— Directions for this task —
Return every line of the data that contains the string "targetPoint".

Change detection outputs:
════

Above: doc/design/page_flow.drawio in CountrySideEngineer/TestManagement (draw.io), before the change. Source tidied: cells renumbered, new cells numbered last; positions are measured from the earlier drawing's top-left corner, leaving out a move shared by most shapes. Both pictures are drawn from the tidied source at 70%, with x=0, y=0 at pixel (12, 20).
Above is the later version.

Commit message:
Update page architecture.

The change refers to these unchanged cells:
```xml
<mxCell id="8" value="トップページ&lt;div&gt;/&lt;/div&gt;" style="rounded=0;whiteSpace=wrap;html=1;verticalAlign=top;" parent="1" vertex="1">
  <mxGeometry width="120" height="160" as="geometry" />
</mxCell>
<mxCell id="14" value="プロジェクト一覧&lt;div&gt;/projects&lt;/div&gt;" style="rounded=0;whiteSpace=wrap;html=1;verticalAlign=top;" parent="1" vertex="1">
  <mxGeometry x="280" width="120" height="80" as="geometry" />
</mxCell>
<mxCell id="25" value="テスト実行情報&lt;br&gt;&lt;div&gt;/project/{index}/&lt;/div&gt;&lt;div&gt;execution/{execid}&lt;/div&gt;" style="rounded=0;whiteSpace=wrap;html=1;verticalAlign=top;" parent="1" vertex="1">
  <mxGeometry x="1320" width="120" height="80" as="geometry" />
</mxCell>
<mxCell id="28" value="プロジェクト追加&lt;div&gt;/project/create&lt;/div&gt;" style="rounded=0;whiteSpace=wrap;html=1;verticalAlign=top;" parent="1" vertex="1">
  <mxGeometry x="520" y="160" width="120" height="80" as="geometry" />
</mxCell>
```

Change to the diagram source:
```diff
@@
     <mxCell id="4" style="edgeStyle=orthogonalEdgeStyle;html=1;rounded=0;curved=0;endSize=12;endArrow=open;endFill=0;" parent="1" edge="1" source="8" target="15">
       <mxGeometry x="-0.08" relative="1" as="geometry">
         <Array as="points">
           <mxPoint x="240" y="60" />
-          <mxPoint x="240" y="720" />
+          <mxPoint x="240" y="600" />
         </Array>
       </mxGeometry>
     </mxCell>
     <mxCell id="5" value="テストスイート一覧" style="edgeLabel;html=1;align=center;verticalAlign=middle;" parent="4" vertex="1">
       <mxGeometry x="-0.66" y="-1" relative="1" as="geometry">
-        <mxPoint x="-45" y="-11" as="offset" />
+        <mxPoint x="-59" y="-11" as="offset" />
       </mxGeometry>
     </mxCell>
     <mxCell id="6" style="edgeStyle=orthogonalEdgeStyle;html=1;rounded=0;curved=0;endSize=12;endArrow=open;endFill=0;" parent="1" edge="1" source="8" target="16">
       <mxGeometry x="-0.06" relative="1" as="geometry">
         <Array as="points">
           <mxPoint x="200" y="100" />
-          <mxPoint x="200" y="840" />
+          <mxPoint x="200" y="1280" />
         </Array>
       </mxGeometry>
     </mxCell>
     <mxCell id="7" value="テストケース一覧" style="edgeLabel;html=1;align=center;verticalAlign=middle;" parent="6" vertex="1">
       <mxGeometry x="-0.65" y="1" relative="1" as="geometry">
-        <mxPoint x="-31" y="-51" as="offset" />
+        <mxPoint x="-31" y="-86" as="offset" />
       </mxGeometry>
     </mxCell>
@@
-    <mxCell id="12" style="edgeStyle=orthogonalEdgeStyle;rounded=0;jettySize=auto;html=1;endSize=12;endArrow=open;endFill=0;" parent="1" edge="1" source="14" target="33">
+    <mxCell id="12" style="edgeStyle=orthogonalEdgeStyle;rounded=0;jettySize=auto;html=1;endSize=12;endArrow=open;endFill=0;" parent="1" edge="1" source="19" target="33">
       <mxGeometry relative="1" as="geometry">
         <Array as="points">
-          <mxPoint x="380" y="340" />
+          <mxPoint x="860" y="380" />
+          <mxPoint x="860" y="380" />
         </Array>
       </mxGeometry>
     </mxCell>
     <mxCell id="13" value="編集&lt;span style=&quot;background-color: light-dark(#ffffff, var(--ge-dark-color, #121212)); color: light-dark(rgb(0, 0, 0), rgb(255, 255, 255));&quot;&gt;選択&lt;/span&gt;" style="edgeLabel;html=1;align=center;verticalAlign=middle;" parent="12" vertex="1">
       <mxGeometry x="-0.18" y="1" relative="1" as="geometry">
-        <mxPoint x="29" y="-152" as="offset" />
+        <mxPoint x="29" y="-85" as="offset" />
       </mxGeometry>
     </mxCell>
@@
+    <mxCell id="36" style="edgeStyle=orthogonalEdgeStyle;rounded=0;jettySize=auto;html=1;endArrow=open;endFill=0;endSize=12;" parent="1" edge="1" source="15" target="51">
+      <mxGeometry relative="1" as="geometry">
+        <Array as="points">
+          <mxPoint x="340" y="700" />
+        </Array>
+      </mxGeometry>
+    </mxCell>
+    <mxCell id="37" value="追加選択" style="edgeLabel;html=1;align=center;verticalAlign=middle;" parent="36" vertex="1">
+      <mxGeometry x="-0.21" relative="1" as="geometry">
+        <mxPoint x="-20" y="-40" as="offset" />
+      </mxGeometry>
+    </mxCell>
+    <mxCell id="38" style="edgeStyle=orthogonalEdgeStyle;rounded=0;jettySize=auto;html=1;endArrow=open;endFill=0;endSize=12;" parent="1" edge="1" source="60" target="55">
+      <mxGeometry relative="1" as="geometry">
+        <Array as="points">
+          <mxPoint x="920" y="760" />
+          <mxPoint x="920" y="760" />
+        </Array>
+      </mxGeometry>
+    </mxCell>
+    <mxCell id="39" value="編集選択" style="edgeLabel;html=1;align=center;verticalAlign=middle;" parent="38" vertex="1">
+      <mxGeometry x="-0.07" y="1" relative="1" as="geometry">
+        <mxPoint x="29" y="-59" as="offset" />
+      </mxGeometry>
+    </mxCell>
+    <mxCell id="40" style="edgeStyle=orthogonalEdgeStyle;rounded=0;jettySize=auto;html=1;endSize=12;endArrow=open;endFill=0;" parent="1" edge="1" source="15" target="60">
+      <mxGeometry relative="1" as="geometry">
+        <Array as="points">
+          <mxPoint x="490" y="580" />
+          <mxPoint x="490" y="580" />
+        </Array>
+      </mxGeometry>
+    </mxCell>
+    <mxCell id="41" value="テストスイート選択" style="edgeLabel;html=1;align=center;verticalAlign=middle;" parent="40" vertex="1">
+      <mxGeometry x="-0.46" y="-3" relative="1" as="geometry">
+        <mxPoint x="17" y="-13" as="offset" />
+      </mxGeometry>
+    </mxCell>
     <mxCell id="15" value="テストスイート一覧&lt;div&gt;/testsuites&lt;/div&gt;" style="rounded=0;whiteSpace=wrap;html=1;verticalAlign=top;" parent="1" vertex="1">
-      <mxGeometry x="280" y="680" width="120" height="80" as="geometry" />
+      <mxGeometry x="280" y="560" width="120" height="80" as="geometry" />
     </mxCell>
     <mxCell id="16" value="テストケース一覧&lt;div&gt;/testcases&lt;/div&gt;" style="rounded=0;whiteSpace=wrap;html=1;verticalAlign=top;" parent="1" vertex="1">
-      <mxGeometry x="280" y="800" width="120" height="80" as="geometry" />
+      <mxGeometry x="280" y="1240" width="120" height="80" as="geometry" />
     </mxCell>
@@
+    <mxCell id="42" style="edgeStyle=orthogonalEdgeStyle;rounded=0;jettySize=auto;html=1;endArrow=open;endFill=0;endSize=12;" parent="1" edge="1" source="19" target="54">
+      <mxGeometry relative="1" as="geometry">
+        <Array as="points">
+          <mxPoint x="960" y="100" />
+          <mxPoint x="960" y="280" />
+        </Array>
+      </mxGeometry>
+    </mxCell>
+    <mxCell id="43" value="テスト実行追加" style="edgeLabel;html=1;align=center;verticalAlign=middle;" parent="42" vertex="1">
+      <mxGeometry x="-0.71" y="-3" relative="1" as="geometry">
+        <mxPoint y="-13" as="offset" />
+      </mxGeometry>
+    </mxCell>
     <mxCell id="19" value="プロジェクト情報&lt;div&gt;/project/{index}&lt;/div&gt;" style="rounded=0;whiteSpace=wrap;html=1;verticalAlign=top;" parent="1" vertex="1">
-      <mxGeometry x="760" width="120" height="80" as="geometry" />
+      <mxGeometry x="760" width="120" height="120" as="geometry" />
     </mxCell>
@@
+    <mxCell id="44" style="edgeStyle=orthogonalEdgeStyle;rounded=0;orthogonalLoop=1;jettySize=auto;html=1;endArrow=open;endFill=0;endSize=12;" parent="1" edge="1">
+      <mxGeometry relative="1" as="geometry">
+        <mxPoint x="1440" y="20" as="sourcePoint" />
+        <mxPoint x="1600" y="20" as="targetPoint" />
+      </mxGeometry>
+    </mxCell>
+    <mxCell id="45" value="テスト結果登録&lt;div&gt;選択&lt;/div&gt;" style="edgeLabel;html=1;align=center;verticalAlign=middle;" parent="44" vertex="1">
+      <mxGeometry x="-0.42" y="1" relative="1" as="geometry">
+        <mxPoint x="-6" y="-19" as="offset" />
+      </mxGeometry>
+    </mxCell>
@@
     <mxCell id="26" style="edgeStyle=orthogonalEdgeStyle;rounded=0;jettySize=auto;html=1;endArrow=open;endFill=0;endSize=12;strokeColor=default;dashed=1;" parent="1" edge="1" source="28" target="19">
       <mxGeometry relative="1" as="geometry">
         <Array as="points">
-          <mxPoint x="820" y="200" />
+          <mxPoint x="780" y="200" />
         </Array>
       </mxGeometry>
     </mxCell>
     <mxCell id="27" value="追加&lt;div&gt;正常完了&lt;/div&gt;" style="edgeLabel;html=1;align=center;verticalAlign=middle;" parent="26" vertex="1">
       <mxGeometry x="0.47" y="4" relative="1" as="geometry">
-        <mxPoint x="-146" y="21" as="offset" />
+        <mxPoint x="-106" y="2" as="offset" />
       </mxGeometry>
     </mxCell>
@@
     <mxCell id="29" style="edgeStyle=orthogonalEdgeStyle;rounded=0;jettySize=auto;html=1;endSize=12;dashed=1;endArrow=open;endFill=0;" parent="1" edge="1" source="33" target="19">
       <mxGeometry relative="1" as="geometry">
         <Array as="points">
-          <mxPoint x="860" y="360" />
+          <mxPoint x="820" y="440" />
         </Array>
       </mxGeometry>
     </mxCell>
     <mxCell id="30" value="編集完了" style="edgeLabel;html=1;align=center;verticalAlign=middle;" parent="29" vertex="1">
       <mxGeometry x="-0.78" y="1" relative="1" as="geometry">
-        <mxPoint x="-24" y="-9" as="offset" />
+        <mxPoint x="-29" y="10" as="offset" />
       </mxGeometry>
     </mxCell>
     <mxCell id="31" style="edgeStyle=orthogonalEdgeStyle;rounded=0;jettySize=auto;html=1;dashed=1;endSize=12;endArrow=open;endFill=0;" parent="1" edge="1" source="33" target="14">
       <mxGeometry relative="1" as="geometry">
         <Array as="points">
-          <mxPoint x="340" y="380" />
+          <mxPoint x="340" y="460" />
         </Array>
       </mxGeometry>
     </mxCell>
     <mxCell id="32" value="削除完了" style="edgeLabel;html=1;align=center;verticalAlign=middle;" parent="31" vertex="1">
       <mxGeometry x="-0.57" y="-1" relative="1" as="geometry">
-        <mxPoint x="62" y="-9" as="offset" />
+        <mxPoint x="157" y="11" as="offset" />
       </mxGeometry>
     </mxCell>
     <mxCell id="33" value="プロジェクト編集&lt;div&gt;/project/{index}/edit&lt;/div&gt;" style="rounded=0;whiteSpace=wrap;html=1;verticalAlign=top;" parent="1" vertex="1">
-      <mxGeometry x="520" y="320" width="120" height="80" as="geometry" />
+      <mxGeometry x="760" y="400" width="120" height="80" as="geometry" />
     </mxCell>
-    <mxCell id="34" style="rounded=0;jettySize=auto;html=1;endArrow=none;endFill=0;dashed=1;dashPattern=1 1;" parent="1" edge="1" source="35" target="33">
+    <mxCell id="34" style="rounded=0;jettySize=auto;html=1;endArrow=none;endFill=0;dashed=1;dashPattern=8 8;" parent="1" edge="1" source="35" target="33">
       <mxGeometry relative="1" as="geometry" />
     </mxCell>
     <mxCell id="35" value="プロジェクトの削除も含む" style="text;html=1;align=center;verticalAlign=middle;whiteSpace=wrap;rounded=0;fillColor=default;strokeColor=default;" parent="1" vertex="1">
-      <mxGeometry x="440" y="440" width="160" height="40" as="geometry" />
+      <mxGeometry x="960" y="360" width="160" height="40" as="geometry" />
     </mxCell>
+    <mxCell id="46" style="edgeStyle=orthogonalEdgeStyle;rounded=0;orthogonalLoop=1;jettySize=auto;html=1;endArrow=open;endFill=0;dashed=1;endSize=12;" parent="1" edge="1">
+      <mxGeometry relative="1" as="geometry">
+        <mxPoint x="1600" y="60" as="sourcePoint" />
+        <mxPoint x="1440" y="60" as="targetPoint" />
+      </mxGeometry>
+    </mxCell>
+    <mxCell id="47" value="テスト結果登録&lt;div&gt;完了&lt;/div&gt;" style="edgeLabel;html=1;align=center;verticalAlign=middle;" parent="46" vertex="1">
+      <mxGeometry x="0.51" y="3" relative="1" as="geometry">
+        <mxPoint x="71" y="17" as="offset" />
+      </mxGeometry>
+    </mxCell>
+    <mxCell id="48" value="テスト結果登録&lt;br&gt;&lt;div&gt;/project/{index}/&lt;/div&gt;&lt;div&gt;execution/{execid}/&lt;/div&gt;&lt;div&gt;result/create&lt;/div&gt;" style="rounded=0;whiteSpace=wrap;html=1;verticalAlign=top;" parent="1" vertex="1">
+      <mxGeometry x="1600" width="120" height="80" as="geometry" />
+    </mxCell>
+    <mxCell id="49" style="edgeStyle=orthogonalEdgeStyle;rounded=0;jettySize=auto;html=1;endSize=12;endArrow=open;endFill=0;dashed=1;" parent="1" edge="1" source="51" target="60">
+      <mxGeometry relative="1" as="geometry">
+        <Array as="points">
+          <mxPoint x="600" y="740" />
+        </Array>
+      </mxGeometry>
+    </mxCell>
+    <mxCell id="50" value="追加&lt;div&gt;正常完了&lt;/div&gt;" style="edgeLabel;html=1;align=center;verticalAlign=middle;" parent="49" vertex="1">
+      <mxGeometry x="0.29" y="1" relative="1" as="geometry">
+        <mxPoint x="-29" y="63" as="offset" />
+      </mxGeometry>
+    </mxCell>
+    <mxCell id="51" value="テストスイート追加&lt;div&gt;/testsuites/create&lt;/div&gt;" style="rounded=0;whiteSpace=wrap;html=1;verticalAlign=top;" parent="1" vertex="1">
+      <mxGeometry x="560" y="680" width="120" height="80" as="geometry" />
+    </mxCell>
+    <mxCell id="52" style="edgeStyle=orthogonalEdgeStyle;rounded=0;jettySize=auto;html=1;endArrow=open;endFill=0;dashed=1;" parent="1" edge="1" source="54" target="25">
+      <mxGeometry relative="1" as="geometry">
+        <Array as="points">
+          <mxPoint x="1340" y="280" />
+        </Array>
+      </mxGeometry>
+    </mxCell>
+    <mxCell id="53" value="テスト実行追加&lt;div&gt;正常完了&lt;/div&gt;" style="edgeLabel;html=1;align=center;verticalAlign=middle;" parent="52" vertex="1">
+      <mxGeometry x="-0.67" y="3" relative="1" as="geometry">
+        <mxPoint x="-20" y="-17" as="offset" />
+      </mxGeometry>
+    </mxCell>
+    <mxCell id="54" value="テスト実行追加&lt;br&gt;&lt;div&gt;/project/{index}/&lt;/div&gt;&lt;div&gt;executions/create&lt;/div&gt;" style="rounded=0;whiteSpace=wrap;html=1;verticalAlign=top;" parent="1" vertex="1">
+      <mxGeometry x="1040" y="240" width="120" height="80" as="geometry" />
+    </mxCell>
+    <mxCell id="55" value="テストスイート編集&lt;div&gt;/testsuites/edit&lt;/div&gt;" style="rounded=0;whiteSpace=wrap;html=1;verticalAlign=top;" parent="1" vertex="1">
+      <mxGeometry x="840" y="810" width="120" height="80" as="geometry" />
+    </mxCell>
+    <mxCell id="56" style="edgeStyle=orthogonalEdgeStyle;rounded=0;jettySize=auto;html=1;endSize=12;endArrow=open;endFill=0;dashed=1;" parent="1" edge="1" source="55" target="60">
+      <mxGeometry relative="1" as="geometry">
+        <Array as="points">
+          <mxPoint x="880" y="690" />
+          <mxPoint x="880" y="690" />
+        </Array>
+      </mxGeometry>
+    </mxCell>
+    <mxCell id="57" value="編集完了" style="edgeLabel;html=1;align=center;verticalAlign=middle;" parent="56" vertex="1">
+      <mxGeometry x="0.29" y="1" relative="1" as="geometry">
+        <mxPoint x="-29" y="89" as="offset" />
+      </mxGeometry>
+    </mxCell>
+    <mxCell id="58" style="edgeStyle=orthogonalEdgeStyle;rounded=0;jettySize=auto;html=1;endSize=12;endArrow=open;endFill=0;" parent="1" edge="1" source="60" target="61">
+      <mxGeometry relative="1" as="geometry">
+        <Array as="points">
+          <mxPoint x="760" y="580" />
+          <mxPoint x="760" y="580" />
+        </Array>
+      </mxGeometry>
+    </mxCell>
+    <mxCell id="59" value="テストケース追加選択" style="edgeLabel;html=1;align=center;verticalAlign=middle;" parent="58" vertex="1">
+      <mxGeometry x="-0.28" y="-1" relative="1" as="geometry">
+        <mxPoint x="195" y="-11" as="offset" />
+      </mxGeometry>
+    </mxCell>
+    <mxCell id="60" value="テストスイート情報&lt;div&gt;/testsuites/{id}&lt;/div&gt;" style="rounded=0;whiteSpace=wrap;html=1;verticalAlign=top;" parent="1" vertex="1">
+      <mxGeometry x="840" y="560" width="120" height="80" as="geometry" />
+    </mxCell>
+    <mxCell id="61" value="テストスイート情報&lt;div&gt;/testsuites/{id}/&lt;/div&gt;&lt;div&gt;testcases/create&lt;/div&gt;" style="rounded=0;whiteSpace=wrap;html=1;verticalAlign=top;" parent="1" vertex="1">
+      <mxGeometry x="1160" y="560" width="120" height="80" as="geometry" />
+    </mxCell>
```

════

— Expected answer —
+        <mxPoint x="1600" y="20" as="targetPoint" />
+        <mxPoint x="1440" y="60" as="targetPoint" />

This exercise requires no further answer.